         Plaintiffs have no viable claims against defendants because their claims sound solely in contract and there is a lack of privity between plaintiffs and defendants. This Court previously found that “[p]laintiffs' claims sound only in contract and Louisiana's direct action statute is inapplicable. Rec. Doc. 35 at 5. We held that the negligent acts and omissions alleged in plaintiffs' complaint “all relate to Dinger's construction of the pool, which was governed by the contract between [p]laintiffs and Dinger.” Id. Although we recognized that “the violation of a contract can potentially give rise to claims in contract and in tort, ” we ultimately held that “the alleged duties that were breached are both explicitly and implicitly set forth in the contract between the parties and there are no general tort duties alleged which do not arise as a result of the existence of the contract.” Id. at 6. (internal quotations omitted). The Court sees no basis for revising this holding, and plaintiffs have offered no arguments other than to assert that the defendant insurance companies “are liable for damages resulting from the specified tortious and negligent conduct of the insured.” Rec. Doc. 44 at 10. As the Court previously held, plaintiffs' claims all arise because of their contract with Mr. Dinger and therefore do not sound in tort. Rec. Doc. 35 at 5. Therefore, the Court maintains its prior holding that the Direct Action Statute, which only applies tort victims, is inapplicable to plaintiffs' claims. See Rec. Doc. 35 at 5; Holland Am. Ins. Co. v. Succession of Roy,777 F.2d 992, 994-995 (5th Cir.1985) (holding that “the Louisiana Direct Action Statute applies only to torts and not to contract disputes”) (internal citation omitted). Since plaintiffs cannot proceed against defendants under the Direct Action Statute on their contractual claims, plaintiffs have no viable basis for their claims against defendants.
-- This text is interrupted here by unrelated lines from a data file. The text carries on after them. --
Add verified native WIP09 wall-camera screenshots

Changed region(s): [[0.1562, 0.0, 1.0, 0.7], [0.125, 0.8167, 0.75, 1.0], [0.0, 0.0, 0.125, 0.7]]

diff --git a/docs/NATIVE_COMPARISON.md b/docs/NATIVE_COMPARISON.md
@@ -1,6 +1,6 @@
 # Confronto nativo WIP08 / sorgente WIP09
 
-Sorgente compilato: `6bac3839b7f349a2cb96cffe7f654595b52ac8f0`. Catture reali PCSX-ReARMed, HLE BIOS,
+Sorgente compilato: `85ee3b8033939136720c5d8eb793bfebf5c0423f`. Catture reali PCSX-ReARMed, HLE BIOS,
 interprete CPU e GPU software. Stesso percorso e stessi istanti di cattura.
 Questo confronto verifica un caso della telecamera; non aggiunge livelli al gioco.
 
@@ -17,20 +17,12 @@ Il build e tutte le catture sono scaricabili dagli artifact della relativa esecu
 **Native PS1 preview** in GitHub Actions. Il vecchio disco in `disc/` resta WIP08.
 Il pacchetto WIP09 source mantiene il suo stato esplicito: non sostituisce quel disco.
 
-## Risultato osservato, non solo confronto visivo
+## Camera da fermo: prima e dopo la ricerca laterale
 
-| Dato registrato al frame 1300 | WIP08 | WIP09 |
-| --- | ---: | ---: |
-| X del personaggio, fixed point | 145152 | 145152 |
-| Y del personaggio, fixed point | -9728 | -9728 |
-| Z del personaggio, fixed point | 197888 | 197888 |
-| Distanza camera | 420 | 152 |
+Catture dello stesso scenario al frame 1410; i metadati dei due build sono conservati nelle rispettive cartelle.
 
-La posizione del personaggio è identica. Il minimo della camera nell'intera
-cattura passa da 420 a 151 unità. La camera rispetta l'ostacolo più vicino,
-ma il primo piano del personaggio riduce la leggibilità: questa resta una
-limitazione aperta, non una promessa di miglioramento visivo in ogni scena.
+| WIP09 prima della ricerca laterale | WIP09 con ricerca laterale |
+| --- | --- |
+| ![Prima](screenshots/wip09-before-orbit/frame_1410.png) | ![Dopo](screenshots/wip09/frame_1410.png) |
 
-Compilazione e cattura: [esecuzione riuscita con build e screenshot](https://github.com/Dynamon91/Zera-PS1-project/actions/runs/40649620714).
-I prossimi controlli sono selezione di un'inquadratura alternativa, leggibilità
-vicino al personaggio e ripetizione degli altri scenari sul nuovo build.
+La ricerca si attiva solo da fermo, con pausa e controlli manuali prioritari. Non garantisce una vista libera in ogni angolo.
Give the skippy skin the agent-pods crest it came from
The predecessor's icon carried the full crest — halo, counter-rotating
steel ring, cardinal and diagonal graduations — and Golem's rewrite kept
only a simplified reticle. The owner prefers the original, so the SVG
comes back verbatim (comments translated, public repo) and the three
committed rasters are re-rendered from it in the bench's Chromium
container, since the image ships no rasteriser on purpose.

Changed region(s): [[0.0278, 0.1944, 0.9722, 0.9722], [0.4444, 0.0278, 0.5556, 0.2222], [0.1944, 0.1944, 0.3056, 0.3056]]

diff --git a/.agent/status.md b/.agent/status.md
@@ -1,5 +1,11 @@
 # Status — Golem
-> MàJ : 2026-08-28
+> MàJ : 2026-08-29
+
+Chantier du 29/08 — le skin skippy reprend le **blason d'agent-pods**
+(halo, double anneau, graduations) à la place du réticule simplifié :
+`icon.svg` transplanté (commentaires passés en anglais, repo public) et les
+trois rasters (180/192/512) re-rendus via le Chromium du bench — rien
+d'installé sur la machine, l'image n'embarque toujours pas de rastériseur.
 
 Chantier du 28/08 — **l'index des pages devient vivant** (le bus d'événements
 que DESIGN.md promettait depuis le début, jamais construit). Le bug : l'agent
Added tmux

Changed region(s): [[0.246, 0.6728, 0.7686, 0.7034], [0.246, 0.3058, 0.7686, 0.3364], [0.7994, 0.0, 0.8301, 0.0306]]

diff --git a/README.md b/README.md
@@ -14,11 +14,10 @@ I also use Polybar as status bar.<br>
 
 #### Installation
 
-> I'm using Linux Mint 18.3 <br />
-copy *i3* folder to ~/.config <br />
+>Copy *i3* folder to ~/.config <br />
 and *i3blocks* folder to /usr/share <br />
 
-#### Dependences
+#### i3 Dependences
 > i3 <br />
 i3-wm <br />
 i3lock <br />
There is no genuine dispute as to the fact that a contract did not exist between plaintiffs and defendants. Neither party alleges that such a contract existed. The contract that formed the basis for the underlying dispute in this case was between plaintiffs and ...


Buy This Entire Record For $7.95

Download the entire decision to receive the complete text, official citation,
docket number, dissents and concurrences, and footnotes for this case.

Learn more about what you receive with purchase of this case.